- by cnn
- 06 Dec 2023
Editor's Note: Katie Hurley, author of "No More Mean Girls: The Secret to Raising Strong, Confident and Compassionate Girls," is a child and adolescent psychotherapist in Los Angeles. She specializes in work with tweens, teens and young adults.
"I have a couple of spots for anyone who wants to lose 20 pounds by the holidays! No diets, exercise, or cravings!"
Ads for dieting and exercise programs like this started appearing in my social media feeds in early October 2022, often accompanied by photos of women pushing shopping carts full of Halloween candy intended to represent the weight they no longer carry with them.
Whether it's intermittent fasting or "cheat" days, diet culture is spreading wildly, and spiking in particular among young women and girls, a population group who might be at particular risk of social pressures and misinformation.
The fact that diet culture all over social media targets grown women is bad enough, but such messaging also trickles down to tweens and teens. (And let's be honest, a lot is aimed directly at young people too.) It couldn't happen at a worse time: There's been a noticeable spike in eating disorders, particularly among adolescent girls, since the beginning of the pandemic.
"My mom is obsessed with (seeing) her Facebook friends losing tons of weight without dieting. Is this even real?" The question came from a teen girl who later revealed she was considering hiring a health coach to help her eat 'healthier' after watching her mom overhaul her diet. Sadly, the coaching she was falling victim to is part of a multilevel marketing brand that promotes quick weight loss through caloric restriction and buying costly meal replacements.

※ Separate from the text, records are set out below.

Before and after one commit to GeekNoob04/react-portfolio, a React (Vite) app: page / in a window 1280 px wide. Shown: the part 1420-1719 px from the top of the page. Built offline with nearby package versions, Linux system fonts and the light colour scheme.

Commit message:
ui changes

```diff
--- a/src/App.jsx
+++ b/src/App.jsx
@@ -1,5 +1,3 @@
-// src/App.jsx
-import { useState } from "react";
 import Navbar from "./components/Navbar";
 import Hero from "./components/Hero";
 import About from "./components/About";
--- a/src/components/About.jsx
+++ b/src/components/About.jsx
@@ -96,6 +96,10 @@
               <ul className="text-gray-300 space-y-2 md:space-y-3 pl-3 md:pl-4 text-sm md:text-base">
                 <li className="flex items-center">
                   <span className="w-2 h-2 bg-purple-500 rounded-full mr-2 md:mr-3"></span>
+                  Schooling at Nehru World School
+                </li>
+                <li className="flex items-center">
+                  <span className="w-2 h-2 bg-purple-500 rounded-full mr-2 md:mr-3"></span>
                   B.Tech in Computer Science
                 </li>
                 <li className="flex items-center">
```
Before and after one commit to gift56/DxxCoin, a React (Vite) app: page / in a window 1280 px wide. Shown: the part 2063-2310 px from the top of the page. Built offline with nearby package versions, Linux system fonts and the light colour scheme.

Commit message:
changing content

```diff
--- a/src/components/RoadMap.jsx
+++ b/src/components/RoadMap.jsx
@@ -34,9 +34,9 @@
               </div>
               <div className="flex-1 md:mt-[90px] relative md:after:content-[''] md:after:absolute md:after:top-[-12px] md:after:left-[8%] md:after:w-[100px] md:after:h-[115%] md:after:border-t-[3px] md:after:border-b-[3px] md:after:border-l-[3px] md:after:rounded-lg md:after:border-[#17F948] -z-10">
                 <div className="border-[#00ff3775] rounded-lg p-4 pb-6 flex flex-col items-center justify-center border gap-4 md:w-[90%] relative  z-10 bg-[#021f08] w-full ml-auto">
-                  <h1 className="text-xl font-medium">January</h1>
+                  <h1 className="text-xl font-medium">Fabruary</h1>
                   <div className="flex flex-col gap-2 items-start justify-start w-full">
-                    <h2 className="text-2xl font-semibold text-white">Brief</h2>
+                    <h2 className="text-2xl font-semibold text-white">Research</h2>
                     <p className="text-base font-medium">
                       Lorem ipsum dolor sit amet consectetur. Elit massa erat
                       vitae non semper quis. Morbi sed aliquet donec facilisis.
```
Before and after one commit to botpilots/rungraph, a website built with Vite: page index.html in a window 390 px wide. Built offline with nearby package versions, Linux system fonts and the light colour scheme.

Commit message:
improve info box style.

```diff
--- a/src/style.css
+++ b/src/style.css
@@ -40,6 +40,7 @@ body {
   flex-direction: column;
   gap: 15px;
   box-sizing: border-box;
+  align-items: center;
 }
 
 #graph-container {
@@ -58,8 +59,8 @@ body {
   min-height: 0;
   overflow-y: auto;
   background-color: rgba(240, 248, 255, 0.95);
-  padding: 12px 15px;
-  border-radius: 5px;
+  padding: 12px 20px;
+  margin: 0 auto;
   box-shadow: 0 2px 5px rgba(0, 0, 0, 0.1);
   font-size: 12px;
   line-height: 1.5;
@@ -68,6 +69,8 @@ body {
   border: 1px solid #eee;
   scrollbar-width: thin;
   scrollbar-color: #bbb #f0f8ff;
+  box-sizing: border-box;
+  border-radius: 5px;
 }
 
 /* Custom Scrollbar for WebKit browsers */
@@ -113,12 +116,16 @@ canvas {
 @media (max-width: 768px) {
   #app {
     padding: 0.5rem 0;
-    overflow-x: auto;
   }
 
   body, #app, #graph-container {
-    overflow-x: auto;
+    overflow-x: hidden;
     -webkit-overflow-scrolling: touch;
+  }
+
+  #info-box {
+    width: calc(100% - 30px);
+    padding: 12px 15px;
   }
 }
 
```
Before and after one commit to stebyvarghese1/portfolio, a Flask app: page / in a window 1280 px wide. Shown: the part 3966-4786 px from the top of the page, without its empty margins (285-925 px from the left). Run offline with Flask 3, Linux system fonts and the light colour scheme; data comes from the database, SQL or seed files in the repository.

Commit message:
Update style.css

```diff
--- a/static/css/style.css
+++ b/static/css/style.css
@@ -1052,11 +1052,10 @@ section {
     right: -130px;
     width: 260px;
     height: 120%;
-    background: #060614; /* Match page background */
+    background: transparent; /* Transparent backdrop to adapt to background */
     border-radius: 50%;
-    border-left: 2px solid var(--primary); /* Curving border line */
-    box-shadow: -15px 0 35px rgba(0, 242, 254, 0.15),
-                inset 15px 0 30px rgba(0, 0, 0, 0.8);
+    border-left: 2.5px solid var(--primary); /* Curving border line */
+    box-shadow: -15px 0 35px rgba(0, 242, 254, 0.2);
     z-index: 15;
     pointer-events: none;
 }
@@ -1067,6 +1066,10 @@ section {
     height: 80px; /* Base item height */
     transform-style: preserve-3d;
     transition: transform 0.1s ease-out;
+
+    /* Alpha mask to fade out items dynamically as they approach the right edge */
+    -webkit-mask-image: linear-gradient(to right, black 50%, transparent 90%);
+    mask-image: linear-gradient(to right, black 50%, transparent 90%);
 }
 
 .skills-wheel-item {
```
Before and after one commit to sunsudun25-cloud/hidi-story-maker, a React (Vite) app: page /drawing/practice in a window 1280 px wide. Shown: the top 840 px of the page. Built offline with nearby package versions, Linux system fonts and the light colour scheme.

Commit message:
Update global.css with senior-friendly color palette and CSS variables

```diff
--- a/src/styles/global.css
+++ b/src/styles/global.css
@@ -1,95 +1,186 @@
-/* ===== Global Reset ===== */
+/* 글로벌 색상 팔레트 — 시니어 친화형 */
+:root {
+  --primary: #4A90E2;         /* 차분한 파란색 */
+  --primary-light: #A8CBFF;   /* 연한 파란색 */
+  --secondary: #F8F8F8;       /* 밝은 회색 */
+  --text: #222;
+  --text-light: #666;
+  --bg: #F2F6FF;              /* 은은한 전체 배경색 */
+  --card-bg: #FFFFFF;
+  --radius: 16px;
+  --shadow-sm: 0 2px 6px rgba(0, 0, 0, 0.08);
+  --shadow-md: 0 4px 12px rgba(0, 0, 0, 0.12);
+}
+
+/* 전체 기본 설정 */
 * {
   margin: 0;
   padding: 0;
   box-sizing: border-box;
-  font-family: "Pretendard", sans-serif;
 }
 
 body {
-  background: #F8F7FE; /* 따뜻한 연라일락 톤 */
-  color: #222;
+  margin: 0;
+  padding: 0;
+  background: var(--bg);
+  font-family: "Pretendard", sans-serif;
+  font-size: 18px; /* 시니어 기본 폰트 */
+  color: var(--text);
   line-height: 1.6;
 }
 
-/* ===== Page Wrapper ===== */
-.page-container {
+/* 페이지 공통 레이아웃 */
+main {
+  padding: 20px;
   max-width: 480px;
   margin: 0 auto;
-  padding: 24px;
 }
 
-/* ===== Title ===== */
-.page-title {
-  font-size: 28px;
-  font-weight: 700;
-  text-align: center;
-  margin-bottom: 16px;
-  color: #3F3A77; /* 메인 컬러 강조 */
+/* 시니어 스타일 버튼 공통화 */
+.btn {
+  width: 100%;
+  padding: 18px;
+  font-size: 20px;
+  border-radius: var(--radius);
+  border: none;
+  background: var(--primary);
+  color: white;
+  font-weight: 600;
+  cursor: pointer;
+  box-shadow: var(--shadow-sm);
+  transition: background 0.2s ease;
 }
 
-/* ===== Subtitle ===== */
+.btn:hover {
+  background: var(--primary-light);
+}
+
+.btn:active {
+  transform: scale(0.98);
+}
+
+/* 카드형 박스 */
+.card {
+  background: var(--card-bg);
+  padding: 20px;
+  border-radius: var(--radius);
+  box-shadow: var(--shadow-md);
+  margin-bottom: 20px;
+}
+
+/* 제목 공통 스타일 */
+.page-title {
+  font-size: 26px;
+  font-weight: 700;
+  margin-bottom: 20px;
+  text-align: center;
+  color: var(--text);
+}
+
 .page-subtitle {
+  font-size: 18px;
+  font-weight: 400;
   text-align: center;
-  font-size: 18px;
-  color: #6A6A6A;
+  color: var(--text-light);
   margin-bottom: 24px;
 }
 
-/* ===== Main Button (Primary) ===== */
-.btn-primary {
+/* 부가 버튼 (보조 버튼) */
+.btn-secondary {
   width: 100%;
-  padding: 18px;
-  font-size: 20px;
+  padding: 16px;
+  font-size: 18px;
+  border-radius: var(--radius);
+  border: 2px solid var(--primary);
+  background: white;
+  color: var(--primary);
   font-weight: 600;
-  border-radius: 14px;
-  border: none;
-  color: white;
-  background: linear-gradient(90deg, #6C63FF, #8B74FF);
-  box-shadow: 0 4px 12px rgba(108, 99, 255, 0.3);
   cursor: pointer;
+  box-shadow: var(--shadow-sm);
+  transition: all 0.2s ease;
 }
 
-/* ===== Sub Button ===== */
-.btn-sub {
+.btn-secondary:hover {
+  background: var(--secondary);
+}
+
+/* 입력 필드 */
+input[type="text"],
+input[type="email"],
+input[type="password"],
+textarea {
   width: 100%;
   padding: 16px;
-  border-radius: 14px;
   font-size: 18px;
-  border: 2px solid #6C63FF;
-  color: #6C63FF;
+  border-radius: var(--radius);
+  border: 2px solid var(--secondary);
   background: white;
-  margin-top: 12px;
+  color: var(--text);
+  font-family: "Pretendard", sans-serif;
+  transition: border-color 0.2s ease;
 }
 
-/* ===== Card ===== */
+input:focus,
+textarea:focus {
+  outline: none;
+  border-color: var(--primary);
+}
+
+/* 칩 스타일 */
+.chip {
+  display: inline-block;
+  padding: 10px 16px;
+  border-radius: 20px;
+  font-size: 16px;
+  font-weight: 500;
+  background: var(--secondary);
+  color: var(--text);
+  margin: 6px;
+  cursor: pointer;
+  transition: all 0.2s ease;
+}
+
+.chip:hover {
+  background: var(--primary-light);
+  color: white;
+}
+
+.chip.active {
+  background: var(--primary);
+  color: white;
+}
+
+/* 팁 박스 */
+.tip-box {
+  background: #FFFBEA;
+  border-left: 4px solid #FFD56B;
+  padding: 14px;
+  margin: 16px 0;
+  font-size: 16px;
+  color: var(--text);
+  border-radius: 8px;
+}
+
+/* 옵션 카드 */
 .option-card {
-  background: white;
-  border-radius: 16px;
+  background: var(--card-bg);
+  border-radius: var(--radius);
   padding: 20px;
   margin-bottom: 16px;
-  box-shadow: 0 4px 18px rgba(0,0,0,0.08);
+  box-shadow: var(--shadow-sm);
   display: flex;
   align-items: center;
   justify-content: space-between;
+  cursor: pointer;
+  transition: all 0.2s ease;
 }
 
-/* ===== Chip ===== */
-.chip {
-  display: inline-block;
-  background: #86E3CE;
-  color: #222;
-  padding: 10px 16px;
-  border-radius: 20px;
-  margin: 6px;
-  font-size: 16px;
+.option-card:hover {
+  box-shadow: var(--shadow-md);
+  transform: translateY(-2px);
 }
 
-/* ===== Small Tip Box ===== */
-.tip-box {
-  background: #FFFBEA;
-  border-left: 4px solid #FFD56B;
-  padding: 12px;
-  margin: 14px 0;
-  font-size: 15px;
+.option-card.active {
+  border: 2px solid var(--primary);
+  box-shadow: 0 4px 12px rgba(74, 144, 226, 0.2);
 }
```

Is it real? Yes. Is it healthy? Not likely, especially for a growing teen.
Premier announces changes to long-delayed projectread more